• TASK INSTRUCTIONS: Output every record again so that it matches the original word for word.

TASK INPUT START

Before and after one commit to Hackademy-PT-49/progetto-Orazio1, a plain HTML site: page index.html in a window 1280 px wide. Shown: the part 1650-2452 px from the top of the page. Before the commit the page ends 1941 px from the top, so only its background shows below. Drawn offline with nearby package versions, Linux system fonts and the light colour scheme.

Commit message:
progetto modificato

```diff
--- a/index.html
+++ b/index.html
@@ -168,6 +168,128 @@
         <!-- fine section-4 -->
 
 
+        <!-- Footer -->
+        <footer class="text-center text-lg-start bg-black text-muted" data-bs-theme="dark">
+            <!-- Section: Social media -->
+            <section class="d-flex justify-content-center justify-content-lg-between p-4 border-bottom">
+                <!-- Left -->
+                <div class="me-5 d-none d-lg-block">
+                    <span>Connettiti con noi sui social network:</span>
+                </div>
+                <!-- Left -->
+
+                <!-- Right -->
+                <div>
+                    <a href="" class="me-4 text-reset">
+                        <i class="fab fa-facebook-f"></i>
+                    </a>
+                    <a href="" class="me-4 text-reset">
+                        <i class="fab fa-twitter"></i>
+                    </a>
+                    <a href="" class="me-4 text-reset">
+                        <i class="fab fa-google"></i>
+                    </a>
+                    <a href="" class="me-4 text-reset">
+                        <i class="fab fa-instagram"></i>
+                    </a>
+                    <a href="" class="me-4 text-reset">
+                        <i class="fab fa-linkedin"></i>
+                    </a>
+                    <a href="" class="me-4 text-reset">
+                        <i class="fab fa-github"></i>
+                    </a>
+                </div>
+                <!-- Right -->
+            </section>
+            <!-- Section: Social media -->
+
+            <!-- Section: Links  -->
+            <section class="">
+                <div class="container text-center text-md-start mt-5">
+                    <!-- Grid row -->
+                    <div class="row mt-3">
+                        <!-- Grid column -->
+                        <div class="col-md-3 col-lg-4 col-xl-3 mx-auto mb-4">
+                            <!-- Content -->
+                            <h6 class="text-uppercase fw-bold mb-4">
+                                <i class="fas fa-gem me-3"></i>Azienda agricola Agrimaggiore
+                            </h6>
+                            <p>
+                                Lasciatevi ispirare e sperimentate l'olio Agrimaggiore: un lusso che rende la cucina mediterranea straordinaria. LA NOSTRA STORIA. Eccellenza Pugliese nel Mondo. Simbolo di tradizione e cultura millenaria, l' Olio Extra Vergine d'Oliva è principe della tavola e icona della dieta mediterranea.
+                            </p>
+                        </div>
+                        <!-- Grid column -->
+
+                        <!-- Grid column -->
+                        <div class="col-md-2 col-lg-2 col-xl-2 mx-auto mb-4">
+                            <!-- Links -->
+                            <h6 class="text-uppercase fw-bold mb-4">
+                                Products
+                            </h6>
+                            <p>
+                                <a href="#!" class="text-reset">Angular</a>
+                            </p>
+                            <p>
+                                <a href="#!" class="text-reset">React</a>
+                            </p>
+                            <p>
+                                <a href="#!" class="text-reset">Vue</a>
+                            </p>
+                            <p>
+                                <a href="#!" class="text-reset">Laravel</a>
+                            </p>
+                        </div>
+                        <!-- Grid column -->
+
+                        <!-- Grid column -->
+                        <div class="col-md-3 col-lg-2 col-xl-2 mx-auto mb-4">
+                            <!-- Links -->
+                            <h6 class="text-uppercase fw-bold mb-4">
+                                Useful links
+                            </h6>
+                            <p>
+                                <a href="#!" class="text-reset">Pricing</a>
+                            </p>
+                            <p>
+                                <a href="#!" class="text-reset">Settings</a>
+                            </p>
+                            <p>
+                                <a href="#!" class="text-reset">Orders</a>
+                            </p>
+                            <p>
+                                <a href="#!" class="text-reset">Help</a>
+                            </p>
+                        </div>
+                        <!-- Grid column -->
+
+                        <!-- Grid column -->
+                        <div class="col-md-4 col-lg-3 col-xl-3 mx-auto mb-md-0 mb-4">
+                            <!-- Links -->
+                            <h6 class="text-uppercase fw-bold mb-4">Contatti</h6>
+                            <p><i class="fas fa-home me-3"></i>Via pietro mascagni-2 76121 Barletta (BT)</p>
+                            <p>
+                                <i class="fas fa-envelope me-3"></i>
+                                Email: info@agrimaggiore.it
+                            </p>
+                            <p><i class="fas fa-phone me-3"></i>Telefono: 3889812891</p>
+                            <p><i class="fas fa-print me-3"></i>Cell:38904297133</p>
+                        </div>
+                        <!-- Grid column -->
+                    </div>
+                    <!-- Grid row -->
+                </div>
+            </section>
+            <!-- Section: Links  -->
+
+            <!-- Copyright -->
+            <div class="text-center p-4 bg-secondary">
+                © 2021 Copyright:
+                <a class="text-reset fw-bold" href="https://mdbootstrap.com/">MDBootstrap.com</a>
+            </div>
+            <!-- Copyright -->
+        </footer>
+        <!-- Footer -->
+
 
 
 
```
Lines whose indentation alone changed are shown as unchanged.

TASK INPUT END

• THE COMPLETED TASK:
Before and after one commit to Hackademy-PT-49/progetto-Orazio1, a plain HTML site: page index.html in a window 1280 px wide. Shown: the part 1650-2452 px from the top of the page. Before the commit the page ends 1941 px from the top, so only its background shows below. Drawn offline with nearby package versions, Linux system fonts and the light colour scheme.

Commit message:
progetto modificato

```diff
--- a/index.html
+++ b/index.html
@@ -168,6 +168,128 @@
         <!-- fine section-4 -->
 
 
+        <!-- Footer -->
+        <footer class="text-center text-lg-start bg-black text-muted" data-bs-theme="dark">
+            <!-- Section: Social media -->
+            <section class="d-flex justify-content-center justify-content-lg-between p-4 border-bottom">
+                <!-- Left -->
+                <div class="me-5 d-none d-lg-block">
+                    <span>Connettiti con noi sui social network:</span>
+                </div>
+                <!-- Left -->
+
+                <!-- Right -->
+                <div>
+                    <a href="" class="me-4 text-reset">
+                        <i class="fab fa-facebook-f"></i>
+                    </a>
+                    <a href="" class="me-4 text-reset">
+                        <i class="fab fa-twitter"></i>
+                    </a>
+                    <a href="" class="me-4 text-reset">
+                        <i class="fab fa-google"></i>
+                    </a>
+                    <a href="" class="me-4 text-reset">
+                        <i class="fab fa-instagram"></i>
+                    </a>
+                    <a href="" class="me-4 text-reset">
+                        <i class="fab fa-linkedin"></i>
+                    </a>
+                    <a href="" class="me-4 text-reset">
+                        <i class="fab fa-github"></i>
+                    </a>
+                </div>
+                <!-- Right -->
+            </section>
+            <!-- Section: Social media -->
+
+            <!-- Section: Links  -->
+            <section class="">
+                <div class="container text-center text-md-start mt-5">
+                    <!-- Grid row -->
+                    <div class="row mt-3">
+                        <!-- Grid column -->
+                        <div class="col-md-3 col-lg-4 col-xl-3 mx-auto mb-4">
+                            <!-- Content -->
+                            <h6 class="text-uppercase fw-bold mb-4">
+                                <i class="fas fa-gem me-3"></i>Azienda agricola Agrimaggiore
+                            </h6>
+                            <p>
+                                Lasciatevi ispirare e sperimentate l'olio Agrimaggiore: un lusso che rende la cucina mediterranea straordinaria. LA NOSTRA STORIA. Eccellenza Pugliese nel Mondo. Simbolo di tradizione e cultura millenaria, l' Olio Extra Vergine d'Oliva è principe della tavola e icona della dieta mediterranea.
+                            </p>
+                        </div>
+                        <!-- Grid column -->
+
+                        <!-- Grid column -->
+                        <div class="col-md-2 col-lg-2 col-xl-2 mx-auto mb-4">
+                            <!-- Links -->
+                            <h6 class="text-uppercase fw-bold mb-4">
+                                Products
+                            </h6>
+                            <p>
+                                <a href="#!" class="text-reset">Angular</a>
+                            </p>
+                            <p>
+                                <a href="#!" class="text-reset">React</a>
+                            </p>
+                            <p>
+                                <a href="#!" class="text-reset">Vue</a>
+                            </p>
+                            <p>
+                                <a href="#!" class="text-reset">Laravel</a>
+                            </p>
+                        </div>
+                        <!-- Grid column -->
+
+                        <!-- Grid column -->
+                        <div class="col-md-3 col-lg-2 col-xl-2 mx-auto mb-4">
+                            <!-- Links -->
+                            <h6 class="text-uppercase fw-bold mb-4">
+                                Useful links
+                            </h6>
+                            <p>
+                                <a href="#!" class="text-reset">Pricing</a>
+                            </p>
+                            <p>
+                                <a href="#!" class="text-reset">Settings</a>
+                            </p>
+                            <p>
+                                <a href="#!" class="text-reset">Orders</a>
+                            </p>
+                            <p>
+                                <a href="#!" class="text-reset">Help</a>
+                            </p>
+                        </div>
+                        <!-- Grid column -->
+
+                        <!-- Grid column -->
+                        <div class="col-md-4 col-lg-3 col-xl-3 mx-auto mb-md-0 mb-4">
+                            <!-- Links -->
+                            <h6 class="text-uppercase fw-bold mb-4">Contatti</h6>
+                            <p><i class="fas fa-home me-3"></i>Via pietro mascagni-2 76121 Barletta (BT)</p>
+                            <p>
+                                <i class="fas fa-envelope me-3"></i>
+                                Email: info@agrimaggiore.it
+                            </p>
+                            <p><i class="fas fa-phone me-3"></i>Telefono: 3889812891</p>
+                            <p><i class="fas fa-print me-3"></i>Cell:38904297133</p>
+                        </div>
+                        <!-- Grid column -->
+                    </div>
+                    <!-- Grid row -->
+                </div>
+            </section>
+            <!-- Section: Links  -->
+
+            <!-- Copyright -->
+            <div class="text-center p-4 bg-secondary">
+                © 2021 Copyright:
+                <a class="text-reset fw-bold" href="https://mdbootstrap.com/">MDBootstrap.com</a>
+            </div>
+            <!-- Copyright -->
+        </footer>
+        <!-- Footer -->
+
 
 
 
```
Lines whose indentation alone changed are shown as unchanged.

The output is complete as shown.